» What to produce
All the data should come back exactly as it was given.

» Data extracts
◆ ◆ ◆ ◆ ◆
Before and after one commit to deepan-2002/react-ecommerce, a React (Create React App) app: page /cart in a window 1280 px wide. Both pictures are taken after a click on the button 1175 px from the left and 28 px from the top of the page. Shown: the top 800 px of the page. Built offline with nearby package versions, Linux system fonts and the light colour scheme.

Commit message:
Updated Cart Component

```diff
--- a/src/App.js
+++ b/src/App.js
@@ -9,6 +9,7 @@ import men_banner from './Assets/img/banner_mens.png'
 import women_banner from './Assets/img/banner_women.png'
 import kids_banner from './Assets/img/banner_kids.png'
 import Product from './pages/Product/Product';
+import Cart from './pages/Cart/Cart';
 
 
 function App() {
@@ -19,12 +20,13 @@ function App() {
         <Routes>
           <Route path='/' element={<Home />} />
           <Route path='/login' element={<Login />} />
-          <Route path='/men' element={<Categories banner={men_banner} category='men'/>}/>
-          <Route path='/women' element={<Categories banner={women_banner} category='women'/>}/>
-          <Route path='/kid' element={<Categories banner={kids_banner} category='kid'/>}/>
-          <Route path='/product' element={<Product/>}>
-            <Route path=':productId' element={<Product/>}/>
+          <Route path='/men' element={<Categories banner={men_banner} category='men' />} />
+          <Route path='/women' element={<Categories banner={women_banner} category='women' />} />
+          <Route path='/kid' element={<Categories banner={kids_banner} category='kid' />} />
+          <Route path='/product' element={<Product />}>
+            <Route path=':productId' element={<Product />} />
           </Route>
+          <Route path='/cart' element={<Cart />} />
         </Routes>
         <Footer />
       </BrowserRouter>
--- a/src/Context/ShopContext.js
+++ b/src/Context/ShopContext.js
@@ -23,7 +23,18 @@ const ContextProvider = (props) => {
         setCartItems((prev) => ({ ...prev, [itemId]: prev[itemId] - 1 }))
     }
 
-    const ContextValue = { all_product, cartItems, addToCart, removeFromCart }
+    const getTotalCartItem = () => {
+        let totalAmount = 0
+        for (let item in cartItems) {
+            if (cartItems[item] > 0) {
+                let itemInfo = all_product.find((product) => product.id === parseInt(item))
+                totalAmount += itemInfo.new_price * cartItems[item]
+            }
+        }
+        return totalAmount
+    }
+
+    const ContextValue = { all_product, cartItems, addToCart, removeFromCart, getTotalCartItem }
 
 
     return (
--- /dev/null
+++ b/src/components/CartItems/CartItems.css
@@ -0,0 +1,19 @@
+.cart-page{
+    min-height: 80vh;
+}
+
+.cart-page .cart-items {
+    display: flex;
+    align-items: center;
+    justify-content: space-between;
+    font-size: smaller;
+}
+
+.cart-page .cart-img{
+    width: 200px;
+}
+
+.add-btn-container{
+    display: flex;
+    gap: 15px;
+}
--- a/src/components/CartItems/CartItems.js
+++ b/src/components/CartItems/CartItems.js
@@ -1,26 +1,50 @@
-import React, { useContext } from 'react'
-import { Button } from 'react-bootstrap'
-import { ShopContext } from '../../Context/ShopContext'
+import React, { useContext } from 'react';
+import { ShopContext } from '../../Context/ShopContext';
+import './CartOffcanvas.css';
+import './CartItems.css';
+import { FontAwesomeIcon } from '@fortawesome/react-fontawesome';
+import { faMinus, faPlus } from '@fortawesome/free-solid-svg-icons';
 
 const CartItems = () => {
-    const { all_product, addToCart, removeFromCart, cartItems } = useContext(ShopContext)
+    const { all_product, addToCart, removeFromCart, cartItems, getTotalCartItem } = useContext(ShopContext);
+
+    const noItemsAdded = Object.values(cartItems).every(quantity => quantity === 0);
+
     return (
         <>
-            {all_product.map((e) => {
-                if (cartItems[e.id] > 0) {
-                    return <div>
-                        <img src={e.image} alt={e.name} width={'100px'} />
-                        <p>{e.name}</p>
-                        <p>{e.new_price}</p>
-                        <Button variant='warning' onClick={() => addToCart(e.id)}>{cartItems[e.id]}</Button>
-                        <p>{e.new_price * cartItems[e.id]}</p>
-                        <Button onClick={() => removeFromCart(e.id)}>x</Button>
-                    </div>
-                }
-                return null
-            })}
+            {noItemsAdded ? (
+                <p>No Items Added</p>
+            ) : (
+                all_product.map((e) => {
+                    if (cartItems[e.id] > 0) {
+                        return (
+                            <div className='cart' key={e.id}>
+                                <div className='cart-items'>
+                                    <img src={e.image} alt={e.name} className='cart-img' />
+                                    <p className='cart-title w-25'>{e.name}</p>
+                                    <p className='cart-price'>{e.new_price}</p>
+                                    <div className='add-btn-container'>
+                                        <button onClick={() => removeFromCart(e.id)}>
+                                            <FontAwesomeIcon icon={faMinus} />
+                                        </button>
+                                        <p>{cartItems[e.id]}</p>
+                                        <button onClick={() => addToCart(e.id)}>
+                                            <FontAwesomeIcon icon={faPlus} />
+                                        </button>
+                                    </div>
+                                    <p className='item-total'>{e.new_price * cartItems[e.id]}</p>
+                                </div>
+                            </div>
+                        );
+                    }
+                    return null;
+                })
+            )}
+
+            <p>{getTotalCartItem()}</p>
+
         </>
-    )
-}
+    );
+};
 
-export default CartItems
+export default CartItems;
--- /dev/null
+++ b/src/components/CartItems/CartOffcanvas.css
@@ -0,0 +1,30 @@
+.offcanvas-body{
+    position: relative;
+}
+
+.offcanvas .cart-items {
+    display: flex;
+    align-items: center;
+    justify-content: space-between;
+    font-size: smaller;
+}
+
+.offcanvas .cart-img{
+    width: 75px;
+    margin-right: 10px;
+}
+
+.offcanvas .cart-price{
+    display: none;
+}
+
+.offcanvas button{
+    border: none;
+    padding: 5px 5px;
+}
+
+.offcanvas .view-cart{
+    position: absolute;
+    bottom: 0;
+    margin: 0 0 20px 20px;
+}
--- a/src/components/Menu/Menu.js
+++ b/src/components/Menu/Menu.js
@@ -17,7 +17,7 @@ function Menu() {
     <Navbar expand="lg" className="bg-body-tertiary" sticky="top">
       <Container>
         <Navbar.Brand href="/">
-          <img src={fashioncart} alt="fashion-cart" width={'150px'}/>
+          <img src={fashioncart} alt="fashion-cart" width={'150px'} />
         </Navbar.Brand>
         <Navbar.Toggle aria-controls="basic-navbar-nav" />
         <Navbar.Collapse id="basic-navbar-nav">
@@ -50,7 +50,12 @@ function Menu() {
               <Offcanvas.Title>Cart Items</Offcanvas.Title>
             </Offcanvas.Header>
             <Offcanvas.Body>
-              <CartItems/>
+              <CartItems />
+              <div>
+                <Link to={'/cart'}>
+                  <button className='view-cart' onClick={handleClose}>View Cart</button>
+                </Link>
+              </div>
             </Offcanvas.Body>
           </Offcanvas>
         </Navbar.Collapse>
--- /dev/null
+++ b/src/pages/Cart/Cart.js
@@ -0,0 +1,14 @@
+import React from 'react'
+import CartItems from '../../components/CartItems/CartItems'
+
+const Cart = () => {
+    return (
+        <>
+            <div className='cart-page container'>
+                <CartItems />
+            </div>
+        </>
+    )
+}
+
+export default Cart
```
◆ ◆ ◆ ◆ ◆
» Solved problem
Before and after one commit to deepan-2002/react-ecommerce, a React (Create React App) app: page /cart in a window 1280 px wide. Both pictures are taken after a click on the button 1175 px from the left and 28 px from the top of the page. Shown: the top 800 px of the page. Built offline with nearby package versions, Linux system fonts and the light colour scheme.

Commit message:
Updated Cart Component

```diff
--- a/src/App.js
+++ b/src/App.js
@@ -9,6 +9,7 @@ import men_banner from './Assets/img/banner_mens.png'
 import women_banner from './Assets/img/banner_women.png'
 import kids_banner from './Assets/img/banner_kids.png'
 import Product from './pages/Product/Product';
+import Cart from './pages/Cart/Cart';
 
 
 function App() {
@@ -19,12 +20,13 @@ function App() {
         <Routes>
           <Route path='/' element={<Home />} />
           <Route path='/login' element={<Login />} />
-          <Route path='/men' element={<Categories banner={men_banner} category='men'/>}/>
-          <Route path='/women' element={<Categories banner={women_banner} category='women'/>}/>
-          <Route path='/kid' element={<Categories banner={kids_banner} category='kid'/>}/>
-          <Route path='/product' element={<Product/>}>
-            <Route path=':productId' element={<Product/>}/>
+          <Route path='/men' element={<Categories banner={men_banner} category='men' />} />
+          <Route path='/women' element={<Categories banner={women_banner} category='women' />} />
+          <Route path='/kid' element={<Categories banner={kids_banner} category='kid' />} />
+          <Route path='/product' element={<Product />}>
+            <Route path=':productId' element={<Product />} />
           </Route>
+          <Route path='/cart' element={<Cart />} />
         </Routes>
         <Footer />
       </BrowserRouter>
--- a/src/Context/ShopContext.js
+++ b/src/Context/ShopContext.js
@@ -23,7 +23,18 @@ const ContextProvider = (props) => {
         setCartItems((prev) => ({ ...prev, [itemId]: prev[itemId] - 1 }))
     }
 
-    const ContextValue = { all_product, cartItems, addToCart, removeFromCart }
+    const getTotalCartItem = () => {
+        let totalAmount = 0
+        for (let item in cartItems) {
+            if (cartItems[item] > 0) {
+                let itemInfo = all_product.find((product) => product.id === parseInt(item))
+                totalAmount += itemInfo.new_price * cartItems[item]
+            }
+        }
+        return totalAmount
+    }
+
+    const ContextValue = { all_product, cartItems, addToCart, removeFromCart, getTotalCartItem }
 
 
     return (
--- /dev/null
+++ b/src/components/CartItems/CartItems.css
@@ -0,0 +1,19 @@
+.cart-page{
+    min-height: 80vh;
+}
+
+.cart-page .cart-items {
+    display: flex;
+    align-items: center;
+    justify-content: space-between;
+    font-size: smaller;
+}
+
+.cart-page .cart-img{
+    width: 200px;
+}
+
+.add-btn-container{
+    display: flex;
+    gap: 15px;
+}
--- a/src/components/CartItems/CartItems.js
+++ b/src/components/CartItems/CartItems.js
@@ -1,26 +1,50 @@
-import React, { useContext } from 'react'
-import { Button } from 'react-bootstrap'
-import { ShopContext } from '../../Context/ShopContext'
+import React, { useContext } from 'react';
+import { ShopContext } from '../../Context/ShopContext';
+import './CartOffcanvas.css';
+import './CartItems.css';
+import { FontAwesomeIcon } from '@fortawesome/react-fontawesome';
+import { faMinus, faPlus } from '@fortawesome/free-solid-svg-icons';
 
 const CartItems = () => {
-    const { all_product, addToCart, removeFromCart, cartItems } = useContext(ShopContext)
+    const { all_product, addToCart, removeFromCart, cartItems, getTotalCartItem } = useContext(ShopContext);
+
+    const noItemsAdded = Object.values(cartItems).every(quantity => quantity === 0);
+
     return (
         <>
-            {all_product.map((e) => {
-                if (cartItems[e.id] > 0) {
-                    return <div>
-                        <img src={e.image} alt={e.name} width={'100px'} />
-                        <p>{e.name}</p>
-                        <p>{e.new_price}</p>
-                        <Button variant='warning' onClick={() => addToCart(e.id)}>{cartItems[e.id]}</Button>
-                        <p>{e.new_price * cartItems[e.id]}</p>
-                        <Button onClick={() => removeFromCart(e.id)}>x</Button>
-                    </div>
-                }
-                return null
-            })}
+            {noItemsAdded ? (
+                <p>No Items Added</p>
+            ) : (
+                all_product.map((e) => {
+                    if (cartItems[e.id] > 0) {
+                        return (
+                            <div className='cart' key={e.id}>
+                                <div className='cart-items'>
+                                    <img src={e.image} alt={e.name} className='cart-img' />
+                                    <p className='cart-title w-25'>{e.name}</p>
+                                    <p className='cart-price'>{e.new_price}</p>
+                                    <div className='add-btn-container'>
+                                        <button onClick={() => removeFromCart(e.id)}>
+                                            <FontAwesomeIcon icon={faMinus} />
+                                        </button>
+                                        <p>{cartItems[e.id]}</p>
+                                        <button onClick={() => addToCart(e.id)}>
+                                            <FontAwesomeIcon icon={faPlus} />
+                                        </button>
+                                    </div>
+                                    <p className='item-total'>{e.new_price * cartItems[e.id]}</p>
+                                </div>
+                            </div>
+                        );
+                    }
+                    return null;
+                })
+            )}
+
+            <p>{getTotalCartItem()}</p>
+
         </>
-    )
-}
+    );
+};
 
-export default CartItems
+export default CartItems;
--- /dev/null
+++ b/src/components/CartItems/CartOffcanvas.css
@@ -0,0 +1,30 @@
+.offcanvas-body{
+    position: relative;
+}
+
+.offcanvas .cart-items {
+    display: flex;
+    align-items: center;
+    justify-content: space-between;
+    font-size: smaller;
+}
+
+.offcanvas .cart-img{
+    width: 75px;
+    margin-right: 10px;
+}
+
+.offcanvas .cart-price{
+    display: none;
+}
+
+.offcanvas button{
+    border: none;
+    padding: 5px 5px;
+}
+
+.offcanvas .view-cart{
+    position: absolute;
+    bottom: 0;
+    margin: 0 0 20px 20px;
+}
--- a/src/components/Menu/Menu.js
+++ b/src/components/Menu/Menu.js
@@ -17,7 +17,7 @@ function Menu() {
     <Navbar expand="lg" className="bg-body-tertiary" sticky="top">
       <Container>
         <Navbar.Brand href="/">
-          <img src={fashioncart} alt="fashion-cart" width={'150px'}/>
+          <img src={fashioncart} alt="fashion-cart" width={'150px'} />
         </Navbar.Brand>
         <Navbar.Toggle aria-controls="basic-navbar-nav" />
         <Navbar.Collapse id="basic-navbar-nav">
@@ -50,7 +50,12 @@ function Menu() {
               <Offcanvas.Title>Cart Items</Offcanvas.Title>
             </Offcanvas.Header>
             <Offcanvas.Body>
-              <CartItems/>
+              <CartItems />
+              <div>
+                <Link to={'/cart'}>
+                  <button className='view-cart' onClick={handleClose}>View Cart</button>
+                </Link>
+              </div>
             </Offcanvas.Body>
           </Offcanvas>
         </Navbar.Collapse>
--- /dev/null
+++ b/src/pages/Cart/Cart.js
@@ -0,0 +1,14 @@
+import React from 'react'
+import CartItems from '../../components/CartItems/CartItems'
+
+const Cart = () => {
+    return (
+        <>
+            <div className='cart-page container'>
+                <CartItems />
+            </div>
+        </>
+    )
+}
+
+export default Cart
```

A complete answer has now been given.